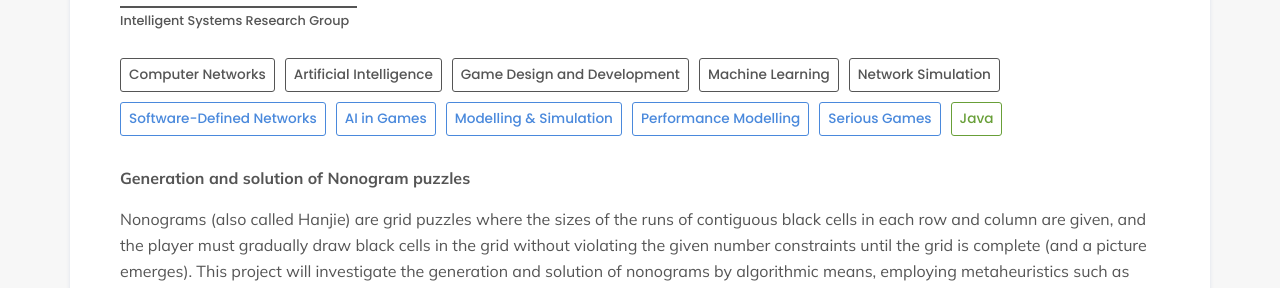
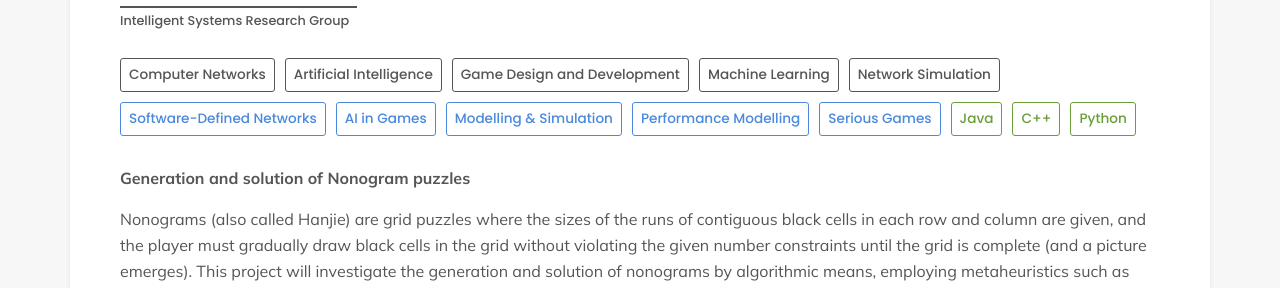
Before and after one commit to NorSC/supervisor-search, a Jekyll site: the page built from _supervisors/mark-sinclair.md, in a window 1280 px wide. Shown: the part 190-478 px from the top of the page. Built offline with Jekyll 4.4.1, drawn with Linux system fonts in a browser that asks for light colours; a script that is not in the unit is left out.

Commit message:
Update Supervisors “mark-sinclair”

```diff
--- a/_supervisors/mark-sinclair.md
+++ b/_supervisors/mark-sinclair.md
@@ -23,6 +23,8 @@ additional_keywords:
   - Serious Games
 technologies_languages:
   - Java
+  - C++
+  - Python
 additional_details: >-
   **Generation and solution of Nonogram puzzles**
 
```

◆ ◆ ◆

• _DESCRIPTION OF THE TASK_:
Return the full listing exactly as written, without any of its images.

• _SOLUTION FOR THIS EXERCISE_:
Before and after one commit to NorSC/supervisor-search, a Jekyll site: the page built from _supervisors/mark-sinclair.md, in a window 1280 px wide. Shown: the part 190-478 px from the top of the page. Built offline with Jekyll 4.4.1, drawn with Linux system fonts in a browser that asks for light colours; a script that is not in the unit is left out.

Commit message:
Update Supervisors “mark-sinclair”

```diff
--- a/_supervisors/mark-sinclair.md
+++ b/_supervisors/mark-sinclair.md
@@ -23,6 +23,8 @@ additional_keywords:
   - Serious Games
 technologies_languages:
   - Java
+  - C++
+  - Python
 additional_details: >-
   **Generation and solution of Nonogram puzzles**
 
```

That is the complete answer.